The Fringe has its Big Four and once upon a time so did Rugby League – Wigan, St Helens, Leeds… and Bradford Bulls. Between them, they won every Grand Final in the Super League era, until, in the early part of the last decade, one went dramatically off the rails, collapsed in financial chaos and had to restart from the bottom up. In Scottish terms, think Rangers, only a Rangers that didn’t make it back up the tree and instead ended up ground-sharing with Dumbarton. “If this was a football club or a basketball team in America, they’d be making a film about it,” we are told. But this is Bradford and it’s a rugby league team so it’s down to writer-performer Jake Thompson to tell the sorry tale in this heartfelt one-man show, which conveys how entwined a club’s sporting success can become with the mental wellbeing of its fans.
We start with pinnacle Bulls – the night they become World Champions. Our young protagonist has hit a peak too – he’s working hard, earning well and with a girlfriend he’s finally convinced to come to the match, on this, the night to beat all nights. From here, we will soon learn, the only way is down. As the club’s fortunes unravel, so do this young man’s. Are we to suppose this is coincidence, or, as the lad himself thinks, is there something else going on?
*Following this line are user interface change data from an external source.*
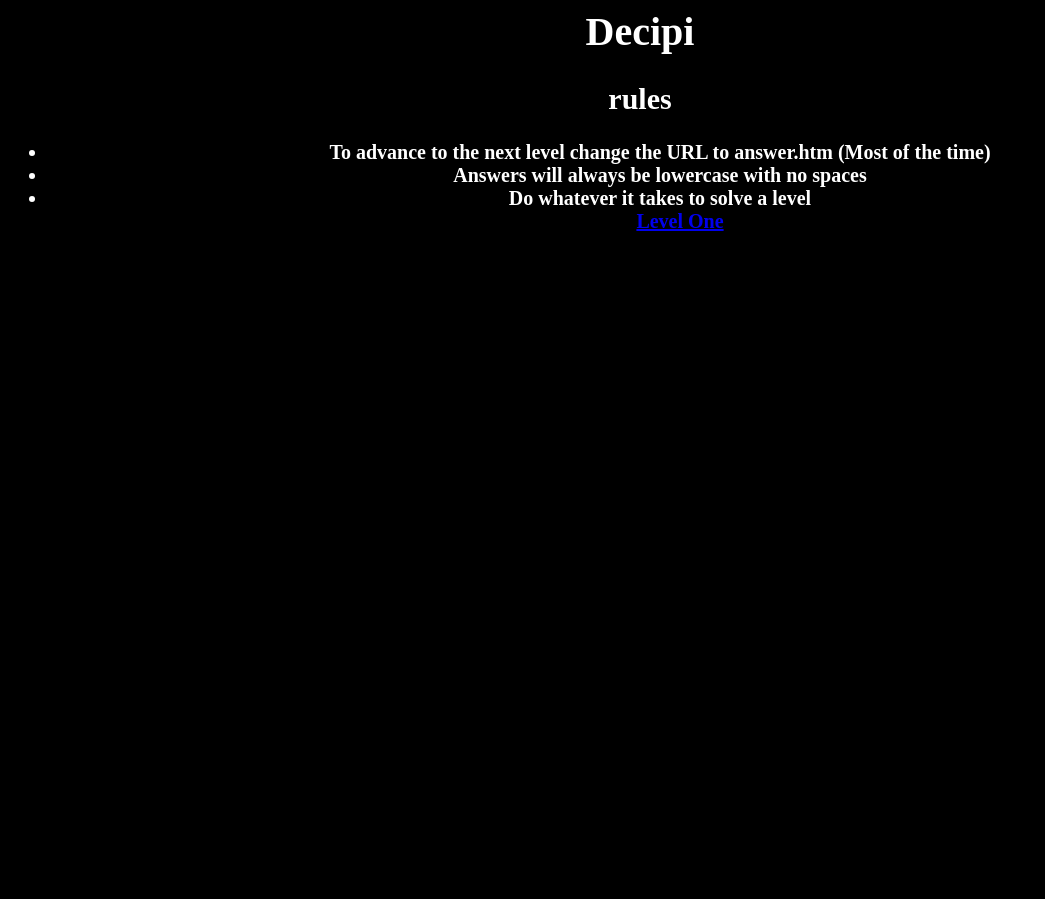
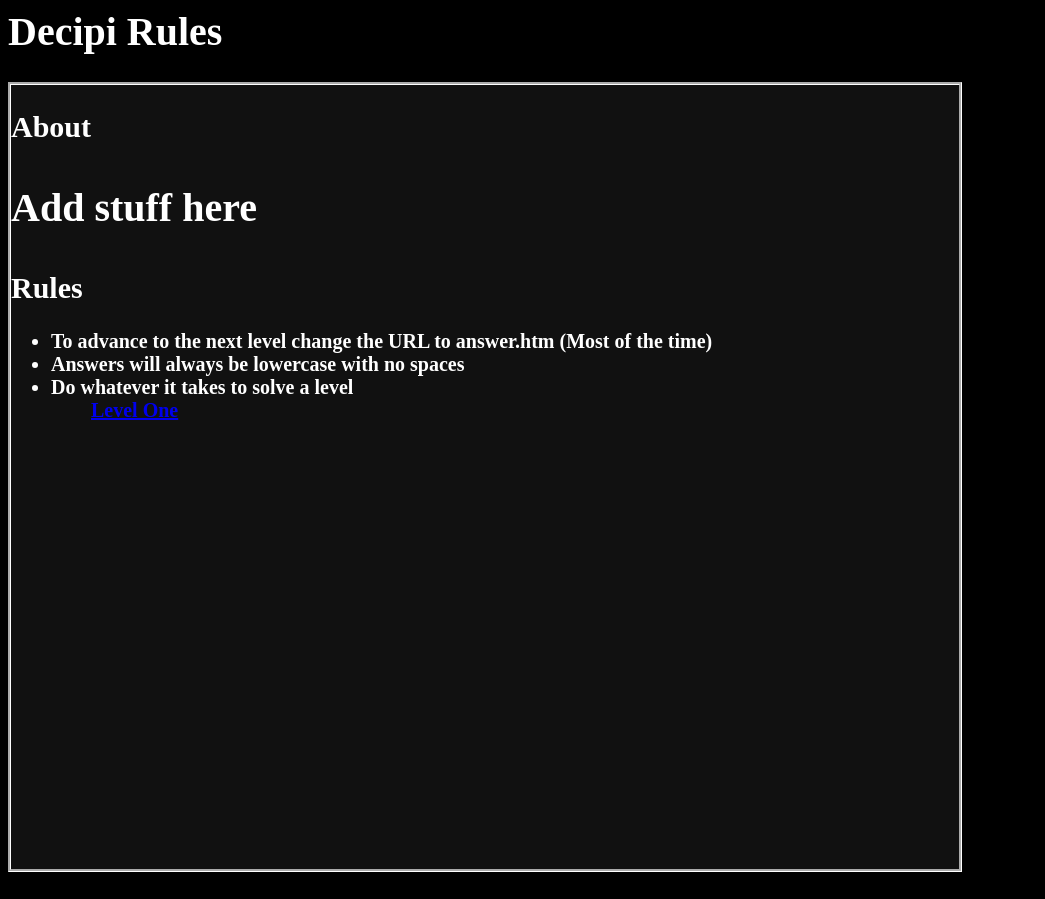
Before and after one commit to decipiriddle/decipiriddle.github.io, a plain HTML site: page index.htm in a window 1280 px wide. Shown: the whole page, without its empty margins (0-1045 px from the left). Before the commit the page ends 800 px from the top, so only its background shows below. Drawn offline with Linux system fonts and the light colour scheme.

Commit message:
mainpage

```diff
--- a/index.htm
+++ b/index.htm
@@ -4,16 +4,17 @@
 </head>
 <body>
   <title>Decipi</title>
-  <center>
-  <h1>Decipi<h1>
-  <h2>rules<h2>
+  <h1>Decipi Rules<h1>
+  <div class="maindiv">
+	<h2>About</h2>
+	<p>Add stuff here</p>
+	<h2>Rules<h2>
 	<ul>
 		<li>To advance to the next level change the URL to answer.htm (Most of the time)</li>
 		<li>Answers will always be lowercase with no spaces</li>
 		<li>Do whatever it takes to solve a level</li>
 	<ul>
 	<a href="decipi/levelone.htm">Level One</a>
-  </p>
-  </center>
+  </div>
  </body>
 </html>
--- a/style/mainPage.css
+++ b/style/mainPage.css
@@ -22,3 +22,13 @@ ul {
 	color:white;
 	font-size: 20;
 }
+
+div.maindiv {
+
+	border-style:groove;
+	border-color:white;
+	width:75%;
+	height: 100%;
+	background-color: #111111;
+	align:center;
+}
```
Lines whose indentation alone changed are shown as unchanged.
The premise is well-chosen. A good salary (in this case, as a TomTom salesman, giving a nice nostalgia impact), a pretty girl and a sports club that roots you to a place – these are the things a happy life can be built around for many a kid. Start pulling the rug out from any one of them and things can get messy quick. It’s also observationally true to its setting. Our boy’s dad complaining about “one of them” (restaurateur Omar Khan) taking over the club might not be the most original line, but it’s absolutely what would happen. As is berating your dad for his racism, but then unselfconsciously using the word ‘spazz’ to describe a mate. Bradford is not known for linguistic delicacy.
The nature of our hero’s mental health difficulties turns out to be quite specific and Thompson is at pains to spell out exactly what is happening, even when it might be better to let us join the dots ourselves. In making it that specific, it also comes across as an awareness-raising, even educational piece about a particular mental health diagnosis. It is a shame to limit its scope in this way. His is a life often lived in the provincial towns and cities of Britain, yet it’s a way of life people remain incurious to. A broader, less targeted piece about the links between a club’s fortunes and its fans’ inner lives could actually have hit harder.
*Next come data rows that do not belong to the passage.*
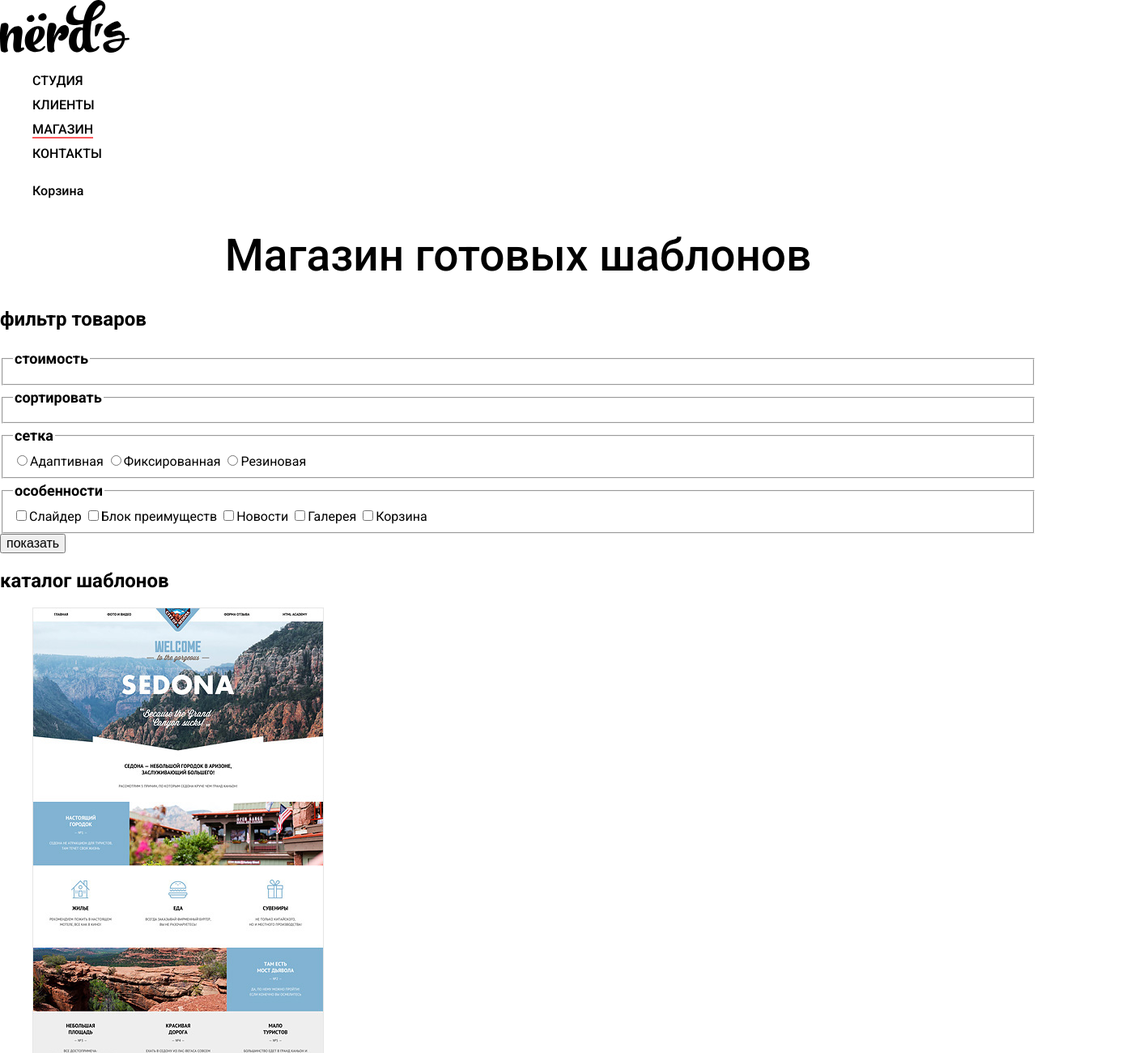
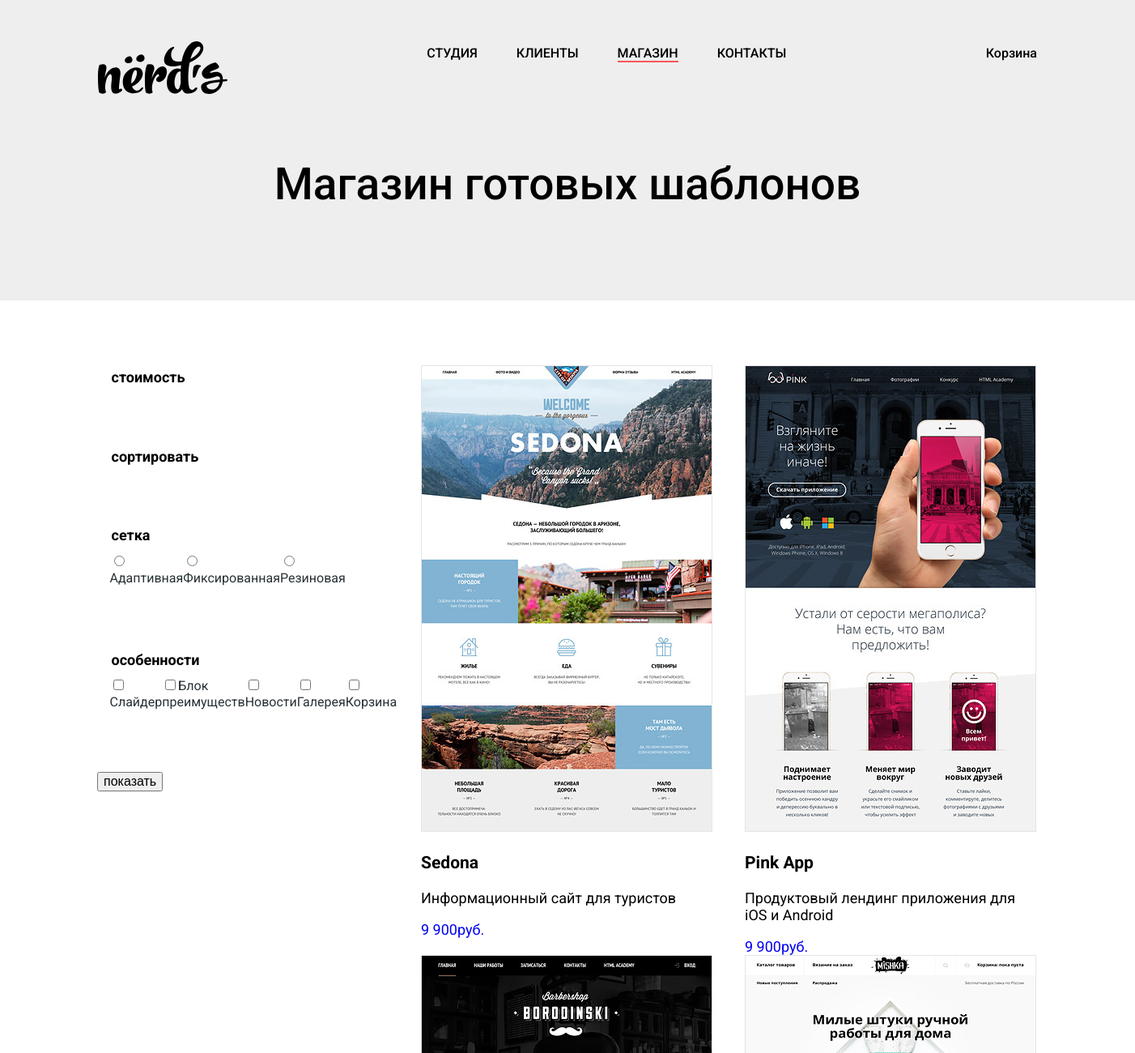
Before and after one commit to pipols/164805-nerds-25, a plain HTML site: page catalog.html in a window 1280 px wide. Shown: the top 1300 px of the page at 81% size, 1402 px wide, since content can reach past the window. Drawn offline with Linux system fonts and the light colour scheme.

Commit message:
основная сетка

```diff
--- a/catalog.html
+++ b/catalog.html
@@ -7,9 +7,11 @@
     <link href="https://fonts.googleapis.com/css?family=Roboto:400,500,700&display=swap&subset=cyrillic-ext" rel="stylesheet">
   </head>
   <body>
-    <header class="main-header">
+    <header class="main-header container">
       <nav class="main-navigation">
-        <a href="index.html" class="main-navigation__logo-link"><img src="img/nerds-logo.svg" alt="" class="main-navigation__logo"></a>
+        <a href="index.html" class="main-navigation__logo-link">
+          <img src="img/nerds-logo.svg" alt="" class="main-navigation__logo">
+        </a>
         <ul class="main-navigation__list">
           <li class="main-navigation__item">
             <a href="#" class="main-navigation__link">Студия</a>
@@ -30,9 +32,10 @@
           </li>
         </ul>
       </nav>
+      <h1 class="page-title">Магазин готовых шаблонов</h1>
     </header>
-    <main>
-      <h1 class="page-title">Магазин готовых шаблонов</h1>
+    <main class="container">
+      <div class="product-filter-wrapper">
         <section class="product-filter">
           <h2 class="product-filter__title visually-hidden">фильтр товаров</h2>
           <form class="sorting-form">
@@ -66,7 +69,7 @@
           </form>
         </section>
         <section class="production">
-        <h2 class="production__title">каталог шаблонов</h2>
+          <h2 class="production__title visually-hidden">каталог шаблонов</h2>
           <ul class="production-list">
             <li class="production-item">
               <img src="img/img-sedona-jpg.jpg" alt="Sedona" class="production-item__img">
@@ -129,6 +132,10 @@
               </div>
             </li>
           </ul>
+
+        </section>
+
+      </div>
       <ul class="pagination">
         <li class="pagination__item">
           <a href="" class="pagination__link pagination__link--current">1</a>
@@ -143,10 +150,8 @@
           <a href="" class="pagination__link">следующая</a>
         </li>
       </ul>
-      </section>
-
     </main>
-    <footer class="main-footer">
+    <footer class="main-footer container">
       <ul class="social-btn__list">
         <li class="social-btn__item">
           <a href="" class="social-btn__link">вконтакте</a>
--- a/css/style.css
+++ b/css/style.css
@@ -2,7 +2,7 @@
 body {
   margin: 0;
   font-family: 'Roboto', sans-serif;
-  font-size: 400;
+  font-size: 18px;
   color: #000000;
 }
 
@@ -14,17 +14,50 @@ a {
   text-decoration: none;
 }
 
+.container {
+  width: 1160px;
+  margin: 0 auto;
+  padding: 0 120px;
+}
+
+.visually-hidden {
+  position: absolute;
+  width: 1px;
+  height: 1px;
+  margin: -1px;
+  border: 0;
+  padding: 0;
+  clip: rect(0 0 0 0);
+  overflow: hidden;
+}
+
 /* header */
-.main-header {}
+.main-header {
+  margin-bottom: 80px;
+  background-color: rgb(238, 238, 238);
+  border: 1px solid transparent;
+}
 
-.main-navigation {}
+.main-header-wrapper {}
+
+.main-navigation {
+  display: flex;
+  justify-content: space-between;
+  padding-top: 50px;
+}
 
 .main-navigation__logo-link {}
 
-.main-navigation__logo {}
+.main-navigation__logo {
+  width: 160px;
+  height: 65px;
+}
 
 .main-navigation__list {
+  display: flex;
   list-style: none;
+  padding: 0;
+  margin: 0;
 }
 
 .main-navigation__item {
@@ -33,6 +66,8 @@ a {
   line-height: 1.88;
   color: #000000;
   text-transform: uppercase;
+  margin-left: 24px;
+  margin-right: 24px;
 }
 
 .main-navigation__item:hover {
@@ -57,11 +92,15 @@ a {
 .main-navigation__link:active {
   color: rgba(0, 0, 0, 0.3);
 }
+
 .main-navigation__link--current {
-  border-bottom: 2px solid rgb(251, 86, 90);;
+  border-bottom: 2px solid rgb(251, 86, 90);
 }
+
 .shopping_cart {
   list-style: none;
+  padding: 0;
+  margin: 0;
 }
 
 .shopping_cart__item {
@@ -94,13 +133,24 @@ a {
   line-height: 1;
   text-align: center;
   color: #000000;
+  margin-top: 80px;
+  margin-bottom: 115px;
+  /* border-top: 1px solid inherit; */
 }
 
 .features {}
 
-.features__list {}
+.features__list {
+  display: flex;
+  list-style: none;
+  padding: 0;
+  margin: 0;
+}
 
-.features__item {}
+.features__item {
+  width: 300px;
+  margin-right: 100px;
+}
 
 .features__item-title {
   font-size: 24px;
@@ -123,9 +173,30 @@ a {
   color: #ffffff;
 }
 
+.product-filter-wrapper {
+  display: flex;
+  justify-content: space-between;
+}
+
+.product-filter {
+  width: 260px;
+}
+
 .sorting-form {}
 
-.form-wrap {}
+.form-wrap {
+  border: none;
+  display: flex;
+  margin-bottom: 50px;
+}
+
+.form-wrap label {
+  font-size: 16px;
+  line-height: 20px;
+  text-align: left;
+  color: rgb(40, 49, 54);
+  margin-bottom: 15px;
+}
 
 .sorting-fort__title {
   font-size: 18px;
@@ -151,11 +222,64 @@ a {
   color: #000000;
 }
 
+.production {
+  width: 760px;
+}
+
+.production__title {}
+
+.visually-hidden {}
+
+.production-list {
+  list-style: none;
+  padding: 0;
+  margin: 0;
+  display: flex;
+  flex-wrap: wrap;
+  justify-content: space-between;
+}
+
+.production-item {
+  width: 360px;
+
+}
+
+.production-item__img {}
+
+.production-item__popup {}
+
+.production-item__title {}
+
+.production-item__text {}
+
+.production-item__link {}
+
+.production-item__price {}
+
+.pagination {
+  display: flex;
+  width: 100%;
+}
+
+.pagination__item {}
+
+.pagination__link {}
+
+.pagination__link--current {}
+
 /* body */
 /* footer */
-.main-footer {}
+.main-footer {
+  display: flex;
+}
 
-.social-btn__list {}
+.social-btn__list {
+  display: flex;
+  list-style: none;
+  padding: 0;
+  margin: 0;
+  margin-right: 140px;
+}
 
 .social-btn__item {}
 
@@ -177,6 +301,10 @@ a {
   color: #444444;
 }
 
+.modal {
+  display: none;
+}
+
 /* s
 s
 s */
```
Also changed, not shown: index.html (+12 -7 lines). Lines whose indentation alone changed are shown as unchanged.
The true-to-lifeness of many scenes is what really sticks. There’s a sweet infatuation sequence, Thompson gawping gormlessly with his eyes on stalks at the girl who’s caught his fancy. The segments where he mimes along to commentary do well to capture the rollercoaster of terrace emotions. And I myself was downing Jägermeisters in a Bradford nightclub the night the Bulls won the World Club Challenge, so the scene with that spot-on piece of period accuracy gave a Proustian rush I was unprepared for.
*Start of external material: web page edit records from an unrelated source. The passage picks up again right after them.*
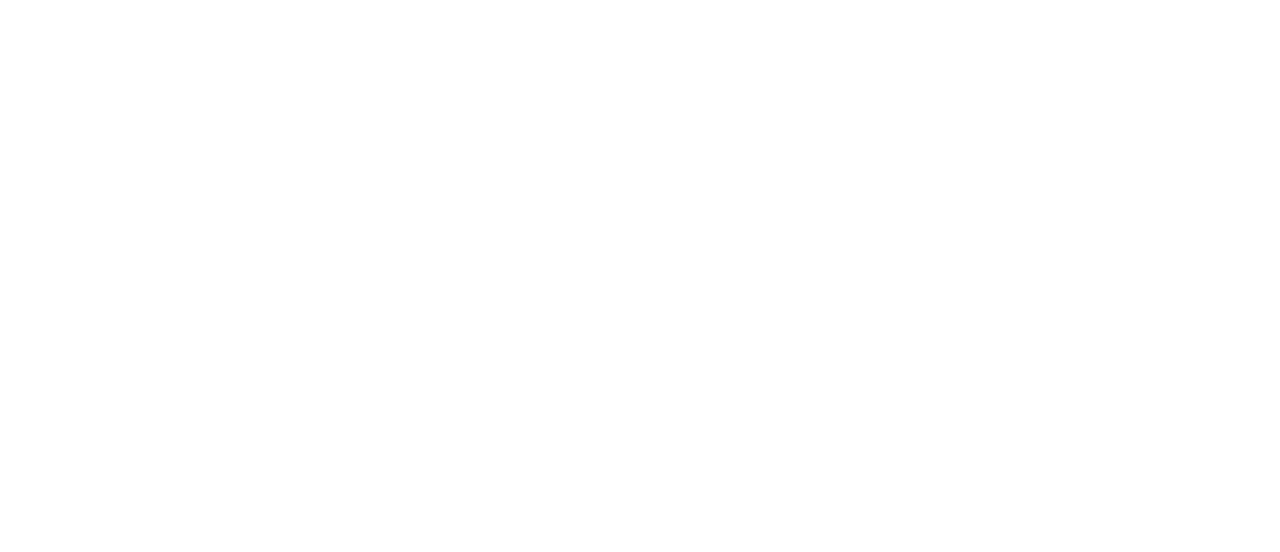
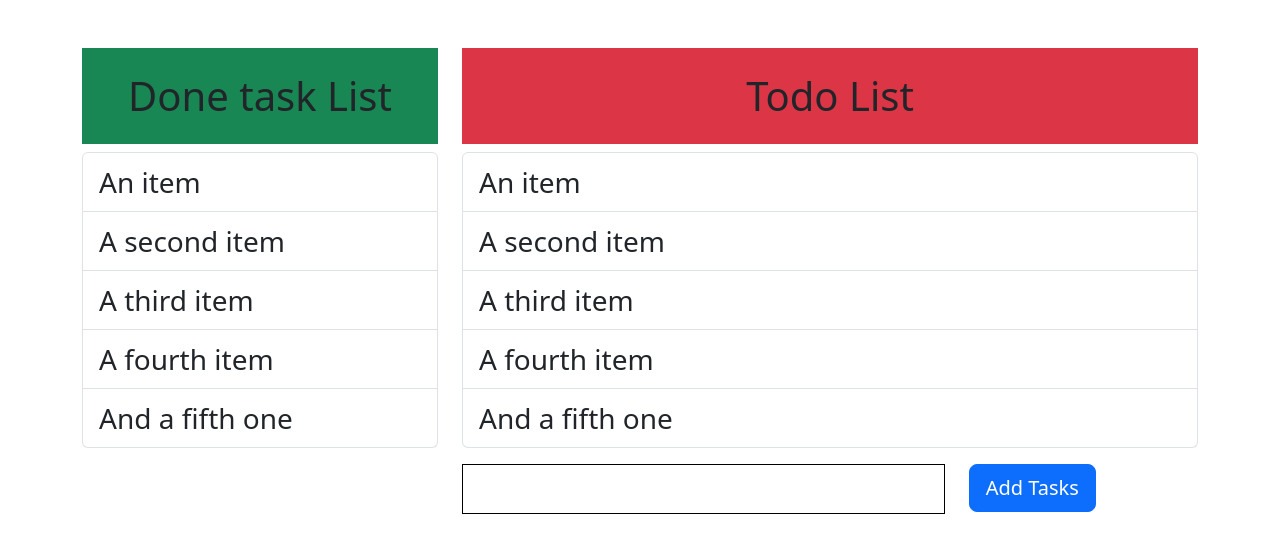
Before and after one commit to Bhanukakumara/todo_list_JS, a plain HTML site: page index.html in a window 1280 px wide. Drawn offline with nearby package versions, Linux system fonts and the light colour scheme.

Commit message:
Frondend

```diff
--- a/index.html
+++ b/index.html
@@ -1,15 +1,55 @@
 <!DOCTYPE html>
 <html lang="en">
-<head>
-    <meta charset="UTF-8">
-    <meta name="viewport" content="width=device-width, initial-scale=1.0">
-    <link href="https://cdn.jsdelivr.net/npm/bootstrap@5.3.3/dist/css/bootstrap.min.css" rel="stylesheet" integrity="sha384-QWTKZyjpPEjISv5WaRU9OFeRpok6YctnYmDr5pNlyT2bRjXh0JMhjY6hW+ALEwIH" crossorigin="anonymous">
-    <link rel="stylesheet" href="style.css">
+  <head>
+    <meta charset="UTF-8" />
+    <meta name="viewport" content="width=device-width, initial-scale=1.0" />
+    <link
+      href="https://cdn.jsdelivr.net/npm/bootstrap@5.3.3/dist/css/bootstrap.min.css"
+      rel="stylesheet"
+      integrity="sha384-QWTKZyjpPEjISv5WaRU9OFeRpok6YctnYmDr5pNlyT2bRjXh0JMhjY6hW+ALEwIH"
+      crossorigin="anonymous"
+    />
+    <link rel="stylesheet" href="style.css" />
     <title>To Do List</title>
-</head>
-<body>
-
+  </head>
+  <body>
+    <div class="container">
+      <div class="row mt-5">
+        <div class="col-4">
+          <h1 class="bg-success p-4 text-center">Done task List</h1>
+          <ul class="list-group">
+            <li class="list-group-item fs-3">An item</li>
+            <li class="list-group-item fs-3">A second item</li>
+            <li class="list-group-item fs-3">A third item</li>
+            <li class="list-group-item fs-3">A fourth item</li>
+            <li class="list-group-item fs-3">And a fifth one</li>
+          </ul>
+        </div>
+        <div class="col-8">
+          <h1 class="bg-danger p-4 text-center ">Todo List</h1>
+          <ul class="list-group">
+            <li class="list-group-item fs-3">An item</li>
+            <li class="list-group-item fs-3">A second item</li>
+            <li class="list-group-item fs-3">A third item</li>
+            <li class="list-group-item fs-3">A fourth item</li>
+            <li class="list-group-item fs-3">And a fifth one</li>
+          </ul>
+          <form class="row mt-3">
+            <div class="col-8">
+              <input type="text" class="form-control-plaintext border border-black fs-4">
+            </div>
+            <div class="col-4   ">
+              <button type="submit" class="btn btn-primary btn-lg mb-3 ">Add Tasks</button>
+            </div>
+          </form>
+        </div>
+      </div>
+    </div>
     <script src="app.js"></script>
-    <script src="https://cdn.jsdelivr.net/npm/bootstrap@5.3.3/dist/js/bootstrap.bundle.min.js" integrity="sha384-YvpcrYf0tY3lHB60NNkmXc5s9fDVZLESaAA55NDzOxhy9GkcIdslK1eN7N6jIeHz" crossorigin="anonymous"></script>
-</body>
+    <script
+      src="https://cdn.jsdelivr.net/npm/bootstrap@5.3.3/dist/js/bootstrap.bundle.min.js"
+      integrity="sha384-YvpcrYf0tY3lHB60NNkmXc5s9fDVZLESaAA55NDzOxhy9GkcIdslK1eN7N6jIeHz"
+      crossorigin="anonymous"
+    ></script>
+  </body>
 </html>
```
While the niche subject matter may narrow its audience, A Mighty Fall From Grace is a scoring debut for Thompson. Touchdown in the corner, just would have been nice to see him pop it over the sticks too.